Locate every line in the records below that holds the word "frontend" and return each one.

----

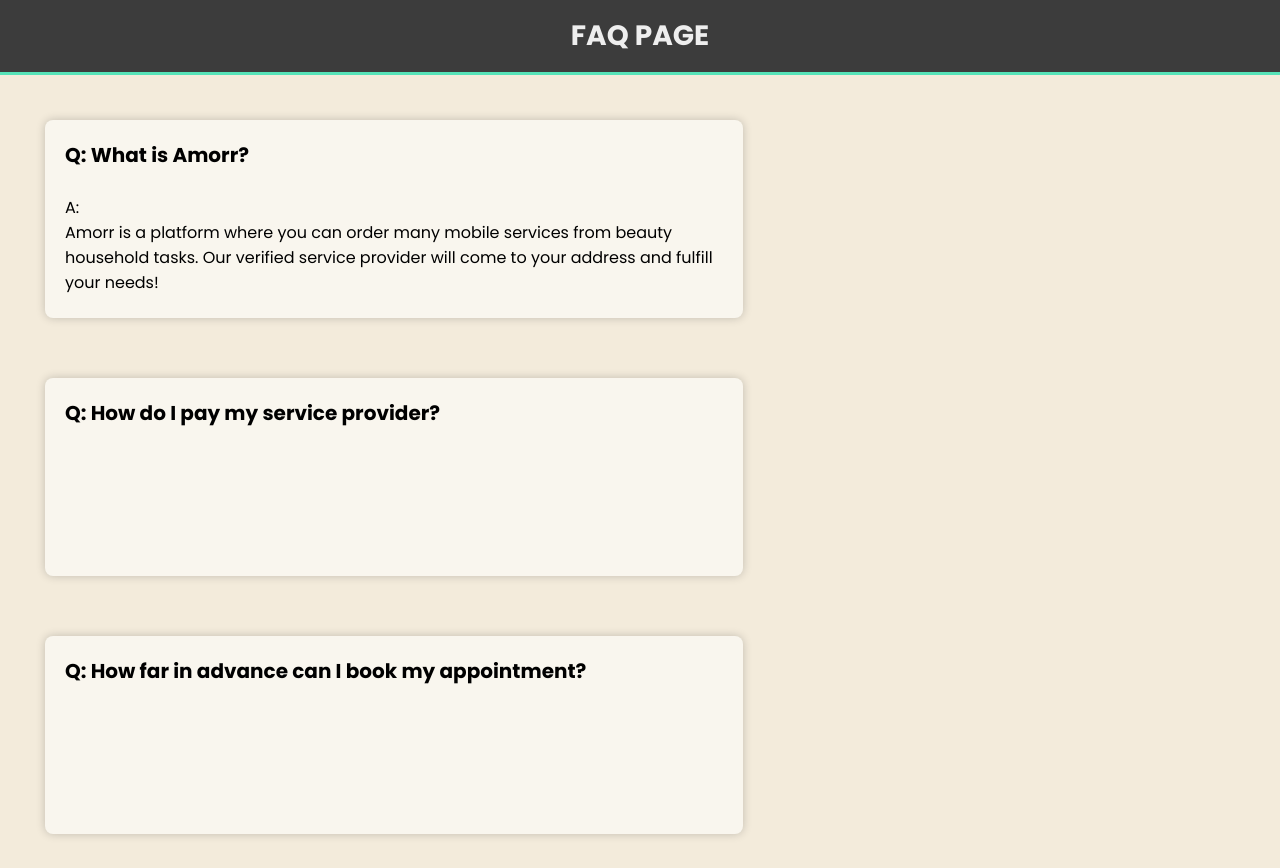
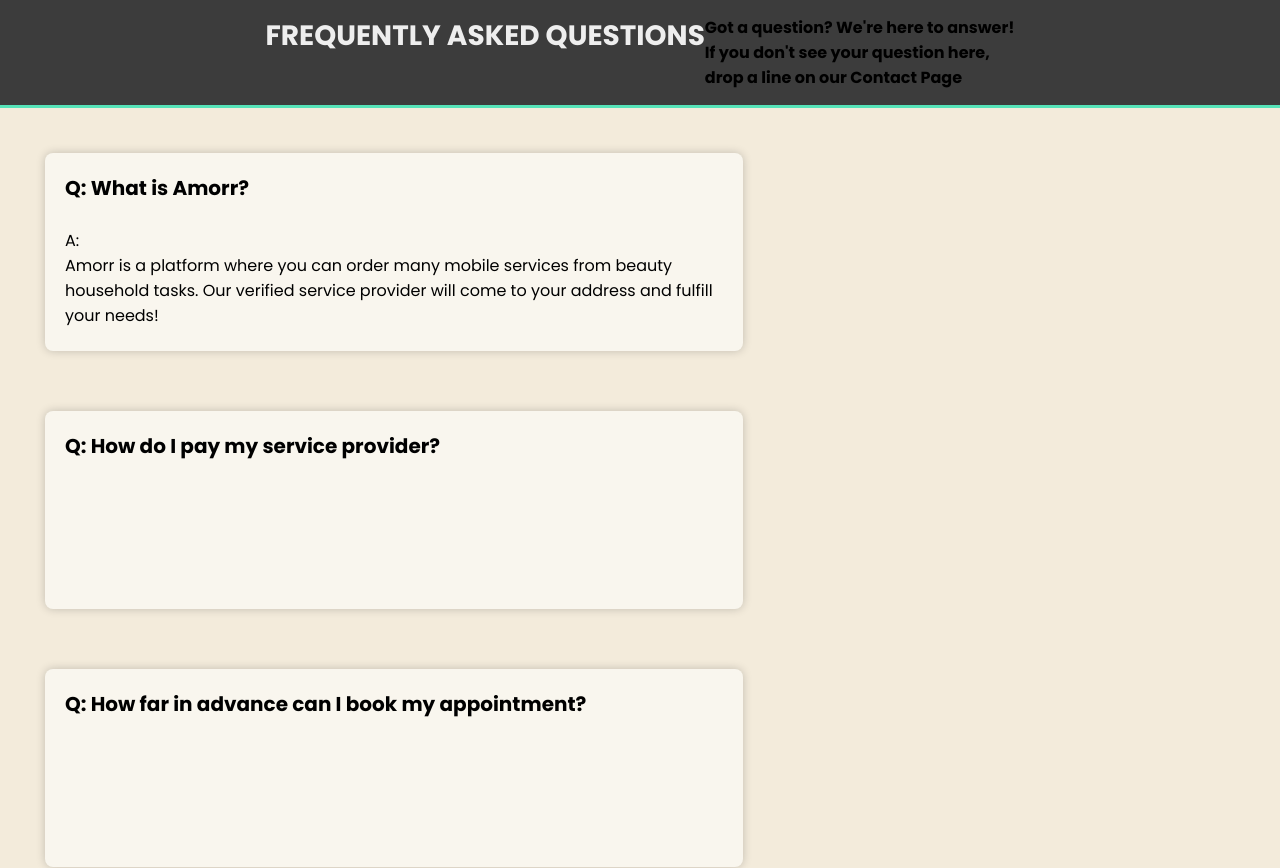
Before and after one commit to serhatgktp/amorr, a React (Create React App) app in the folder frontend/: page / in a window 1280 px wide. Shown: the top 868 px of the page. Built offline with nearby package versions, Linux system fonts and the light colour scheme.

Commit message:
Changed the header of the FAQ page

```diff
--- a/frontend/src/Header.js
+++ b/frontend/src/Header.js
@@ -4,7 +4,12 @@ function Header () {
 	return (
 
 
-        <header><h1>FAQ Page</h1>
+        <header><h1>Frequently Asked Questions</h1>
+		<div className="verticalLine"></div>
+		<h4>Got a question? We're here to answer!<br/>
+			If you don't see your question here,<br/>
+			drop a line on our Contact Page
+		</h4>
 		</header>
 	)
 }
```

----

**Task output**
Before and after one commit to serhatgktp/amorr, a React (Create React App) app in the folder frontend/: page / in a window 1280 px wide. Shown: the top 868 px of the page. Built offline with nearby package versions, Linux system fonts and the light colour scheme.
--- a/frontend/src/Header.js
+++ b/frontend/src/Header.js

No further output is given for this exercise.